The end result was a piece which put Faure on the map, and is easier to listen to than the Requiem because it only lasts six minutes. It would be interesting to find a version closer to the original, but the piece we know today is deeply melancholy, achingly romantic. So we ended up with this sad, scrumptious piece of music with the dumbest words ever written. It's just court gossip, stuff whispered slyly behind fans.  It translates awkwardly, and each line is followed by an exclamation mark, which is affected enough. I misheard it for years, barely understanding a word here and there. "Observez la mesure" was, surely, "Behold, the misery!" Not even close. It just means, "Keep the rhythm", perhaps a reference to people who can't gossip and dance at the same time. "Coeur" kept popping up, summoning up images of lovers clutching their damaged hearts. Instead it was a quite mundane "queen of hearts" reference.

One thing, though. It ends strangely upside-down, with "adieu. . . et bonjour",  which I like. Perhaps this reflects the shallowness of courtly life, the lapdogs, the intrigue, the feathered lorgnettes. And all that stuff.

But it still blows me away, this music. In spite of its rather strange garden-partyesque origins, it has evolved into an eternal classic. It intrigues me how it progressed from a nice piano piece Faure put together while eating his scrambled eggs (or was that Paul McCartney?) to - this, this lavish, heartbreakingly beautiful lament.

This pavane. Which everyone gets wrong anyway. It's a dance.

POST-SIGH. I sigh because this is the second time I wrote this post. This thing is acting so strangely, the screen sort of moving back and forth. Then, all at once, 3/4 of the text - disappeared. It was just nowhere. I thought of giving up, but I am constitutionally incapable of giving up, even when it would  be a much wiser course. SO - I pieced it back together again, minus whatever inspiration I had initially to write it.
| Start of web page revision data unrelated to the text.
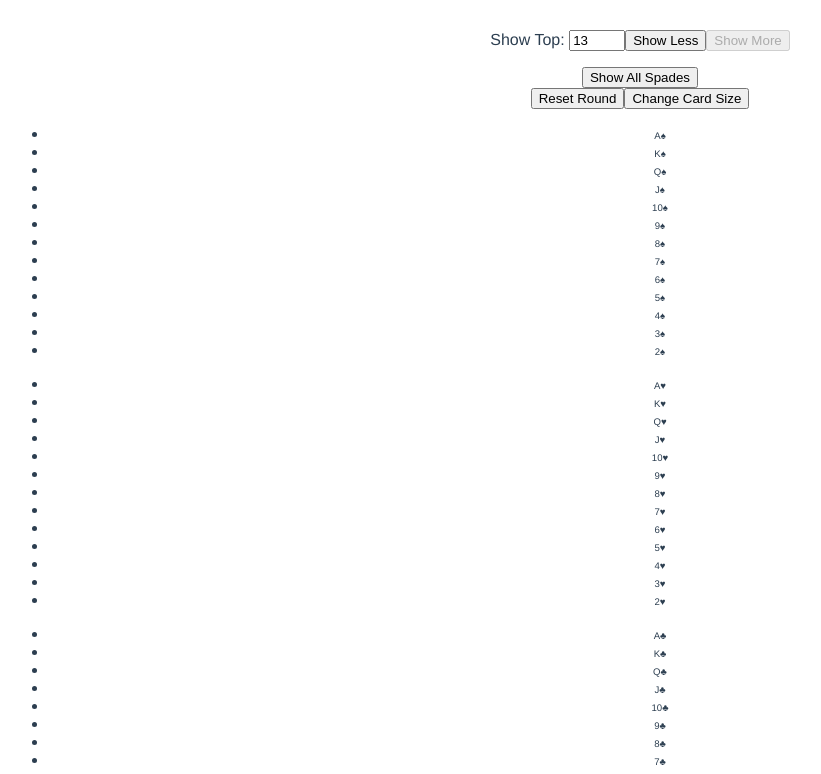
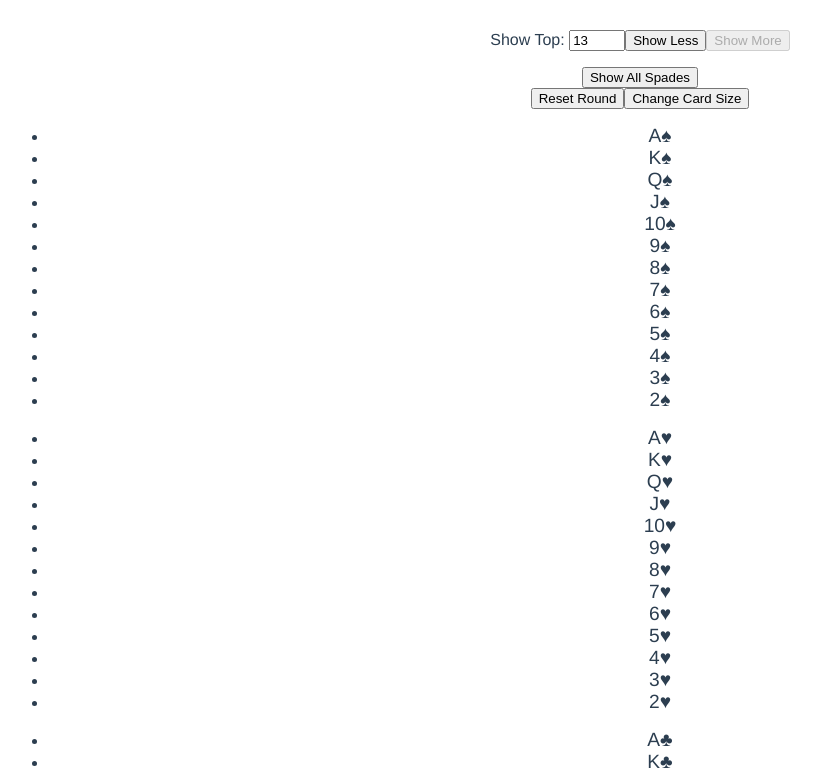
Before and after one commit to spkuehl/playing-card-display, a Vue app: page / in a window 1280 px wide. Shown: the top 774 px of the page, without its empty margins (0-821 px from the left). Built offline with nearby package versions, Linux system fonts and the light colour scheme.

Commit message:
Fix initial card size.

```diff
--- a/src/components/Card.vue
+++ b/src/components/Card.vue
@@ -2,8 +2,8 @@
   <div v-on:click="toggleCard" class="playingCards faceImages">
     <a class="card"
        :class="[rankClass, [(isActive) ? suit : ''], {back: !isActive}]"
-       v-bind:style='{"font-size": (isMobile ? "1.2em" : ".6em"),
-                      "background-position": (isMobile ? "0 0":"-35px 0")}' >
+       v-bind:style='{"font-size": (isMobile ? ".6em" : "1.2em"),
+                      "background-position": (isMobile ? "-35px 0" : "0 0")}' >
       <span class="rank">{{ rank }}</span>
       <span class="suit"><span v-html="suitSymbol"></span></span>
     </a>
```
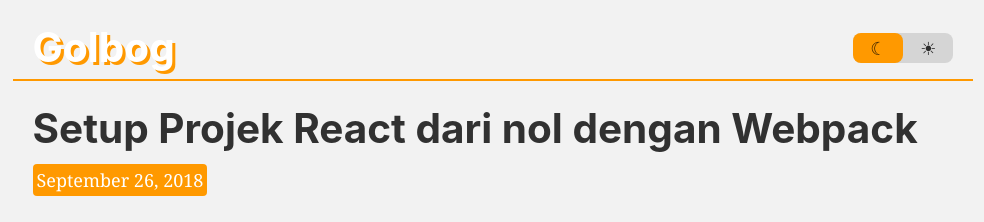
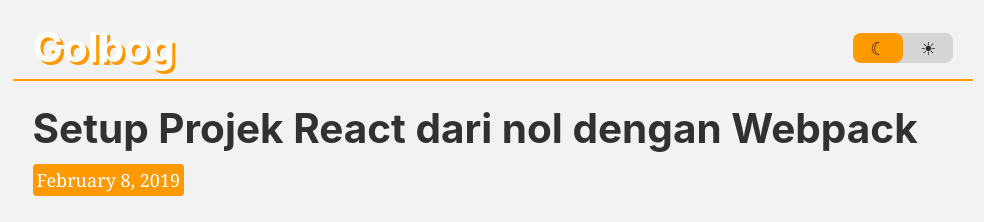
Before and after one commit to igarramaddhan/ynrk.tk, a Gatsby site: page /setup-projek-react-dari-nol-dengan-webpack/ in a window 1280 px wide. Shown: the top 222 px of the page, without its empty margins (147-1131 px from the left). Built offline with nearby package versions, Linux system fonts and the light colour scheme; Gatsby itself is replaced by a stand-in of ours; some packages are replaced by stand-ins of ours.

Commit message:
change date

```diff
--- a/posts/setup-projek-react-dari-nol-dengan-webpack/index.md
+++ b/posts/setup-projek-react-dari-nol-dengan-webpack/index.md
@@ -3,7 +3,7 @@ title: Setup Projek React dari nol dengan Webpack
 published: true
 tags: #react, #webpack, #javascript
 description: Tutorial ReactJS
-date: "2018-09-26"
+date: "2019-02-08"
 ---
 
 Saya telah berkelana di dunia pe-React-an sekitar 2 tahun belakangan ini. Dari yang awalnya menggunakan cara instant untuk mencoba React menggunakan `create-react-app`, hingga bisa setup projek React sendiri. Di post ini saya akan membagikan bagaimana cara untuk setup projek React mulai dari nol.
```
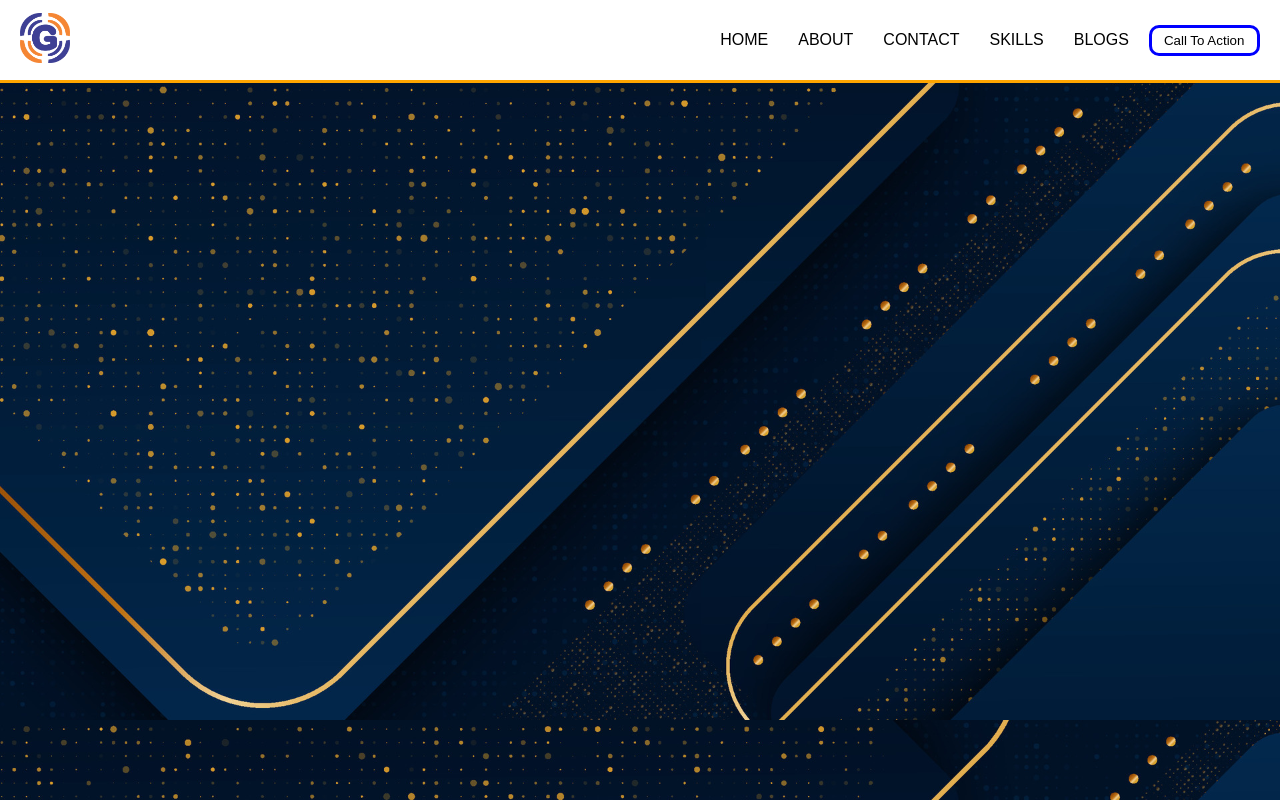
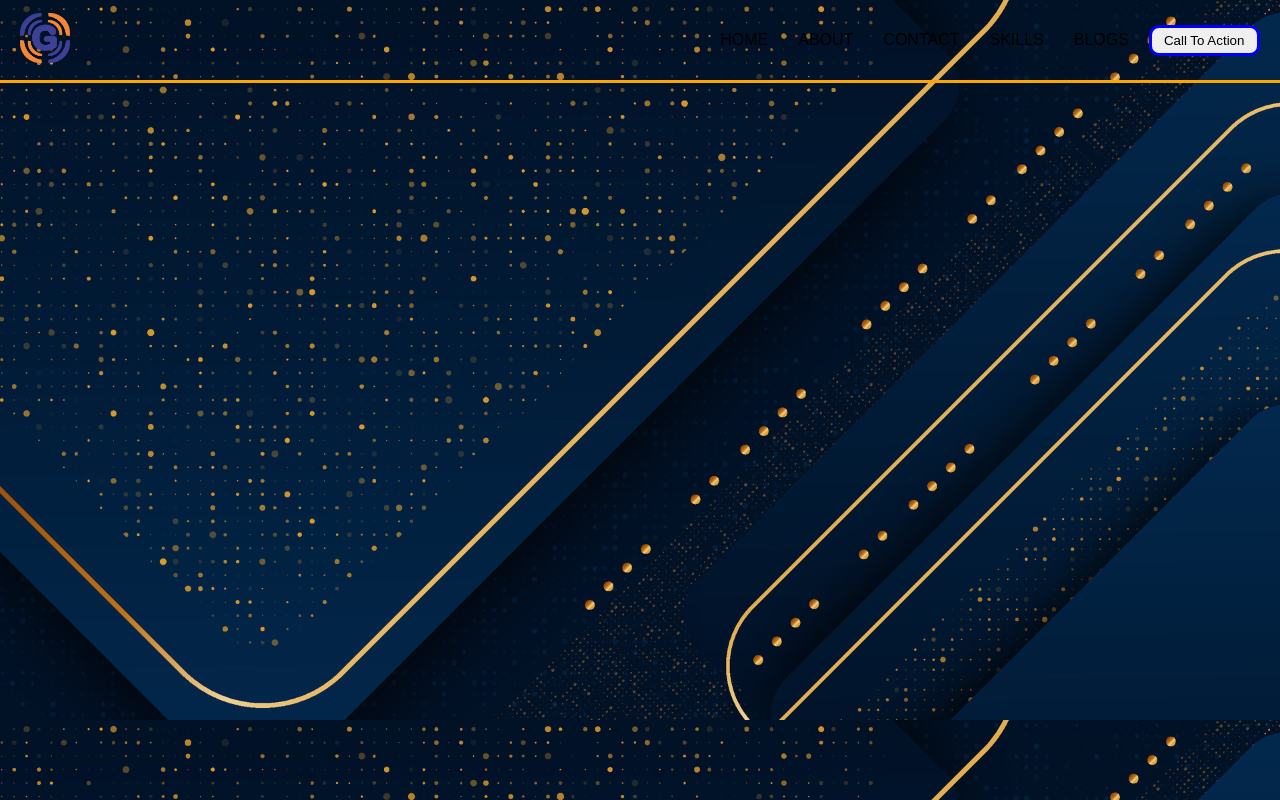
Before and after one commit to DanielGad/Gad_Portfolio, a React (Vite) app: page / in a window 1280 px wide. Shown: the top 800 px of the page. Built offline with nearby package versions, Linux system fonts and the light colour scheme.

Commit message:
header update

```diff
--- a/index.html
+++ b/index.html
@@ -4,7 +4,7 @@
     <meta charset="UTF-8" />
     <link rel="icon" type="image/svg+xml" href="/G.png" />
     <meta name="viewport" content="width=device-width, initial-scale=1.0" />
-    <title>Gadhub</title>
+    <title>Gadhub - Porfolio</title>
   </head>
   <body>
     <div id="root"></div>
--- a/src/assets/header.css
+++ b/src/assets/header.css
@@ -11,6 +11,7 @@
   justify-content: space-between;
   align-items: center;
   border-bottom: 3px solid orange;
+  transition: background-color 0.3s ease;
 }
 
 .menus {
@@ -46,7 +47,7 @@ a:hover {
   width: 10%;
   display: flex;
   padding: 5px 12px;
-  background-color: white;
+  background-color: none;
   border: blue 3px solid;
   border-radius: 10px;
   cursor: pointer;
@@ -58,3 +59,13 @@ a:hover {
   color: white;
   border: orange 3px solid;
 }
+
+.transparent {
+  background-color: rgba(0, 0, 0, 0);
+  color: white;
+}
+
+.opaque {
+  background-color: rgba(255, 255, 255, );
+
+}
--- a/src/components/Header.tsx
+++ b/src/components/Header.tsx
@@ -1,5 +1,5 @@
 import "@/assets/header.css";
-import { useState } from 'react';
+import { useEffect, useState } from 'react';
 import { Link } from 'react-scroll';
 
 const Header = () => {
@@ -9,42 +9,59 @@ const Header = () => {
     setActiveMenu(menu);
   };
 
+  const [isScrolled, setIsScrolled] = useState(false);
+
+  useEffect(() => {
+    const handleScroll = () => {
+      // Update the state based on the scroll position
+      setIsScrolled(window.scrollY > 0);
+    };
+
+    // Attach the scroll event listener
+    window.addEventListener('scroll', handleScroll);
+
+    // Clean up the event listener on component unmount
+    return () => {
+      window.removeEventListener('scroll', handleScroll);
+    };
+  }, []);
+
   return (
-    <div className="header-container">
+    <div className={`header-container ${isScrolled ? 'opaque' : 'transparent'} `}>
       <div style={{width: "60px"}}>
         <img src="/G.png" alt="Gad logo" width={"100%"}/>
       </div>
 
-      <div className="menus">
-        <span className={activeMenu === 'home' ? 'active' : ''}>
+      <div className={`menus `}>
+        <div className={activeMenu === 'home' ? 'active' : ''}>
           <Link to="home" spy={true} smooth={true} onClick={() => handleMenuClick('home')}>
             HOME
           </Link>
-        </span>
+        </div>
 
-        <span className={activeMenu === 'about' ? 'active' : ''}>
+        <div className={activeMenu === 'about' ? 'active' : ''}>
           <Link to="about" spy={true} smooth={true} onClick={() => handleMenuClick('about')}>
             ABOUT
           </Link>
-        </span>
+        </div>
 
-        <span className={activeMenu === 'contact' ? 'active' : ''}>
+        <div className={activeMenu === 'contact' ? 'active' : ''}>
           <Link to="contact" spy={true} smooth={true} onClick={() => handleMenuClick('contact')}>
             CONTACT
           </Link>
-        </span>
+        </div>
 
-        <span className={activeMenu === 'skills' ? 'active' : ''}>
+        <div className={activeMenu === 'skills' ? 'active' : ''}>
           <Link to="skills" spy={true} smooth={true} onClick={() => handleMenuClick('skills')}>
             SKILLS
           </Link>
-        </span>
+        </div>
 
-        <span className={activeMenu === 'blogs' ? 'active' : ''}>
+        <div className={activeMenu === 'blogs' ? 'active' : ''}>
           <Link to="blogs" spy={true} smooth={true} onClick={() => handleMenuClick('blogs')}>
             BLOGS
           </Link>
-        </span>
+        </div>
 
       </div>
       <button className="call">Call To Action</button>
--- a/src/index.css
+++ b/src/index.css
@@ -5,5 +5,4 @@ body {
   background-repeat: repeat;
   height: 5000px;
   font-family: 'Arial', sans-serif;
-  color: white;
 }
```
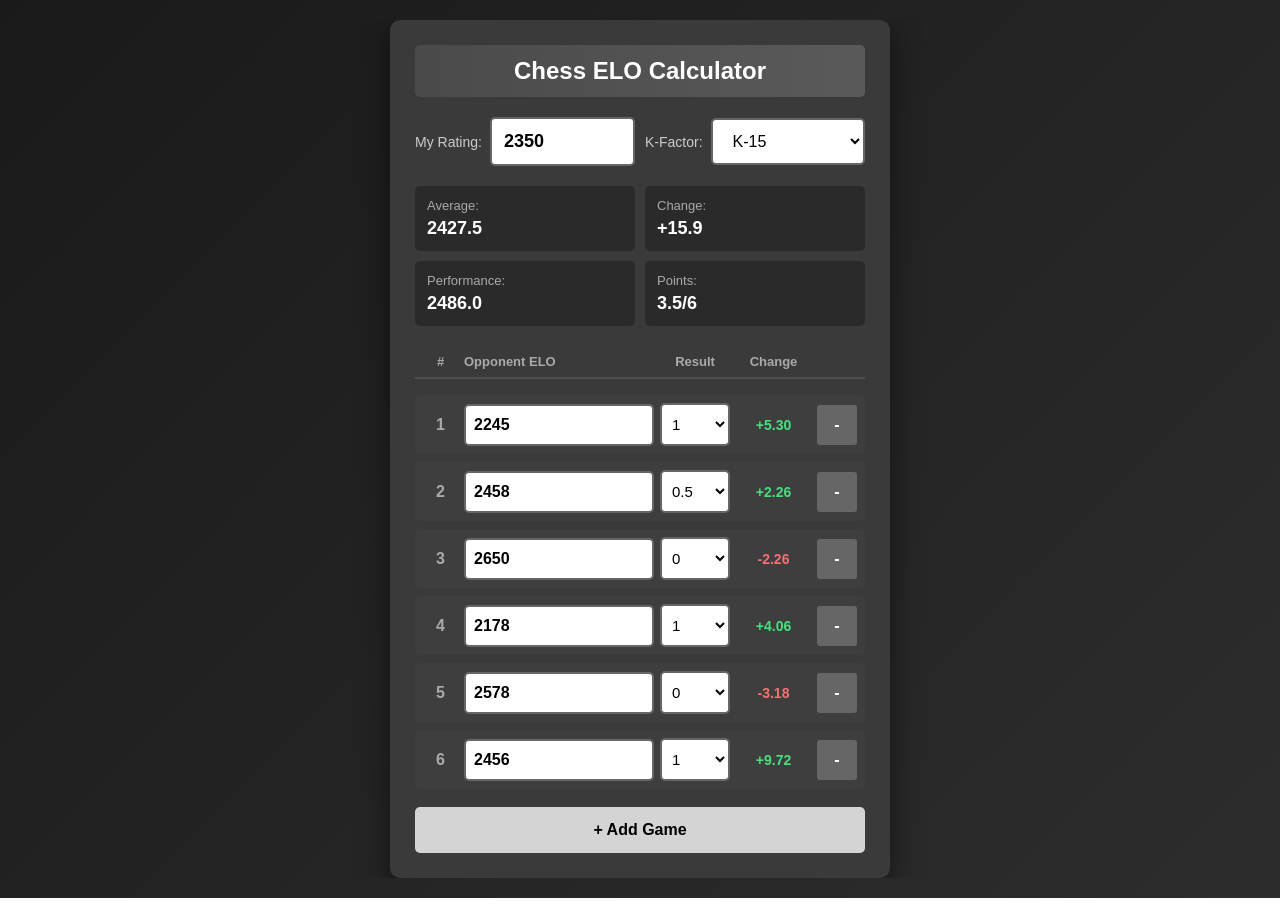
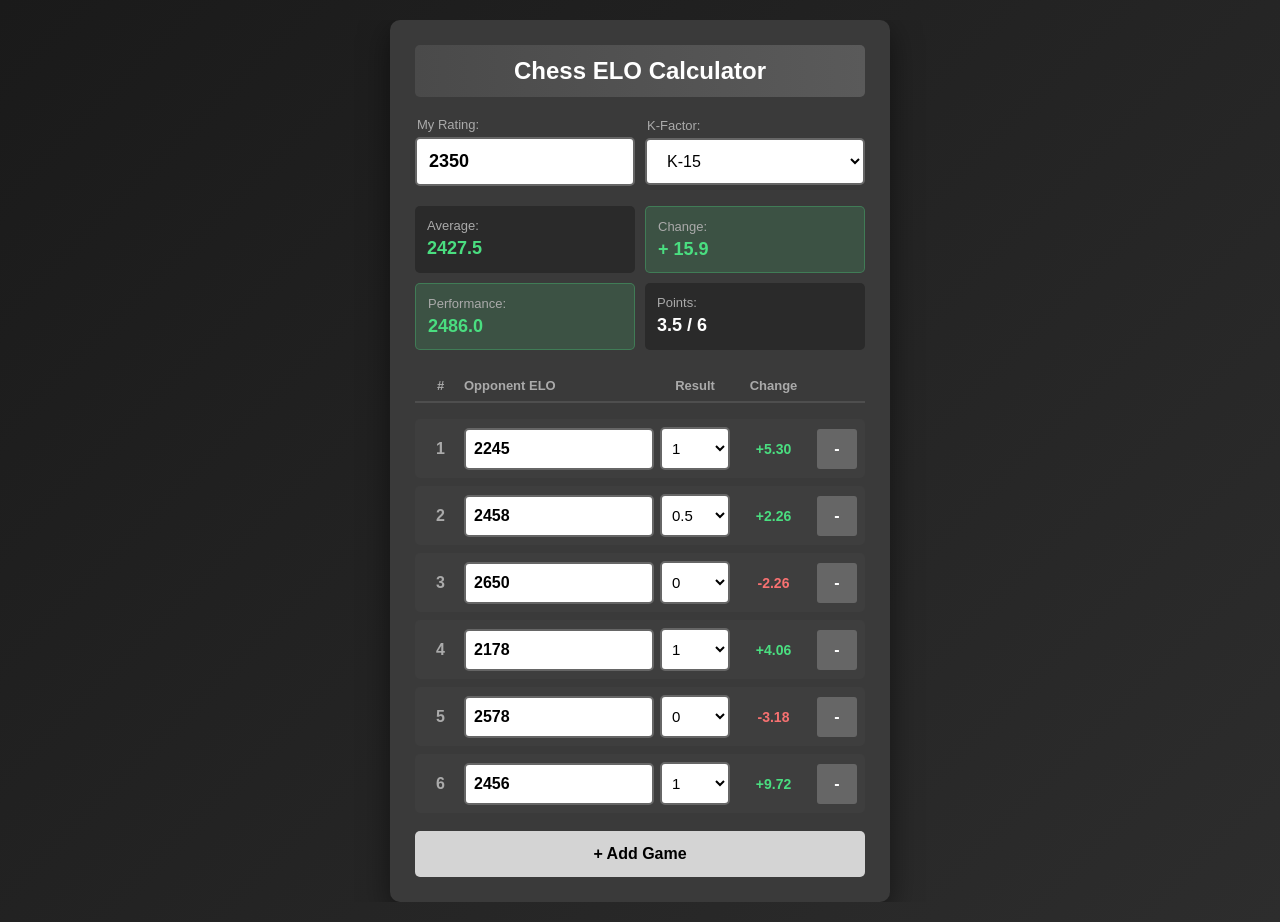
Before and after one commit to fandau1/easy-chess-elo-calculator, a Vue app: page / in a window 1280 px wide. Before the commit the page ends 898 px from the top, so only its background shows below. Built offline with nearby package versions, Linux system fonts and the light colour scheme.

Commit message:
added stats coloring

```diff
--- a/src/App.vue
+++ b/src/App.vue
@@ -286,19 +286,19 @@ loadSavedData()
     <div class="stats">
       <div class="stat-item">
         <div class="stat-label">Average:</div>
-        <div class="stat-value">{{ average.toFixed(1) }}</div>
+        <div class="stat-value" :class="average > myRating ? 'positive' : average < myRating ? 'negative' : ''">{{ average.toFixed(1) }}</div>
       </div>
-      <div class="stat-item">
+      <div class="stat-item" :class="totalChange > 0 ? 'stat-positive' : totalChange < 0 ? 'stat-negative' : ''">
         <div class="stat-label">Change:</div>
-        <div class="stat-value">{{ (totalChange >= 0 ? '+' : '') + totalChange.toFixed(1) }}</div>
+        <div class="stat-value" :class="totalChange > 0 ? 'positive' : totalChange < 0 ? 'negative' : ''">{{ (totalChange >= 0 ? '+ ' : '') + totalChange.toFixed(1) }}</div>
       </div>
-      <div class="stat-item">
+      <div class="stat-item" :class="performance > myRating ? 'stat-positive' : performance < myRating ? 'stat-negative' : ''">
         <div class="stat-label">Performance:</div>
-        <div class="stat-value">{{ performance.toFixed(1) }}</div>
+        <div class="stat-value" :class="performance > myRating ? 'positive' : performance < myRating ? 'negative' : ''">{{ performance.toFixed(1) }}</div>
       </div>
       <div class="stat-item">
         <div class="stat-label">Points:</div>
-        <div class="stat-value">{{ totalPoints.toFixed(1) }}/{{ games.length }}</div>
+        <div class="stat-value">{{ totalPoints.toFixed(1) }} / {{ games.length }}</div>
       </div>
     </div>
 
@@ -400,19 +400,18 @@ h1 {
 .rating-group {
   flex: 1;
   display: flex;
-  align-items: center;
-  gap: 8px;
+  flex-direction: column;
+  align-items: stretch;
+  gap: 5px;
 }
 
 .rating-group label {
-  font-size: 14px;
-  white-space: nowrap;
-  color: #ccc;
+  font-size: 13px;
+  color: #aaa;
+  padding-left: 2px;
 }
 
 .rating-group input {
-  flex: 1;
-  min-width: 0;
   padding: 12px;
   font-size: 18px;
   border: 2px solid #666;
@@ -426,18 +425,18 @@ h1 {
 .k-factor-group {
   flex: 1;
   display: flex;
-  align-items: center;
-  gap: 8px;
+  flex-direction: column;
+  align-items: stretch;
+  gap: 5px;
 }
 
 .k-factor-group label {
-  font-size: 14px;
-  white-space: nowrap;
-  color: #ccc;
+  font-size: 13px;
+  color: #aaa;
+  padding-left: 2px;
 }
 
 .k-factor-group select {
-  flex: 1;
   padding: 12px 16px;
   font-size: 16px;
   border: 2px solid #666;
@@ -481,6 +480,17 @@ button:active {
   background: #2a2a2a;
   padding: 12px;
   border-radius: 5px;
+  transition: background 0.3s;
+}
+
+.stat-item.stat-positive {
+  background: rgba(74, 222, 128, 0.15);
+  border: 1px solid rgba(74, 222, 128, 0.3);
+}
+
+.stat-item.stat-negative {
+  background: rgba(248, 113, 113, 0.15);
+  border: 1px solid rgba(248, 113, 113, 0.3);
 }
 
 .stat-label {
@@ -492,6 +502,15 @@ button:active {
 .stat-value {
   font-size: 18px;
   font-weight: bold;
+  transition: color 0.3s;
+}
+
+.stat-value.positive {
+  color: #4ade80;
+}
+
+.stat-value.negative {
+  color: #f87171;
 }
 
 .games {
@@ -696,10 +715,6 @@ button:active {
   }
 
 
-  .stats {
-    grid-template-columns: 1fr;
-    gap: 8px;
-  }
 
   .stat-item {
     padding: 10px;
```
The YouTube video I initially posted mysteriously vacated the building, as sometimes happens, so I had to find a substitute. I couldn't. The only truly lyrical versions of this piece are the ones without a chorus. Not sure why this is, except that it's kind of a lame choral bit. I think the piece would stand nicely without it. But this was all about the strange words and how they don't fit the music. So maybe it goes without saying that in this particular recording, the choir doesn't go with the orchestra. The band is great, soulful, etc., but I don't know what the deal is with the singers. They come in late, they're flat, certain sour razzy female voices stick out. They're not together. The only version I really liked has been taken back by YouTube. But you're welcome to keep on looking! There are only 957 versions to go.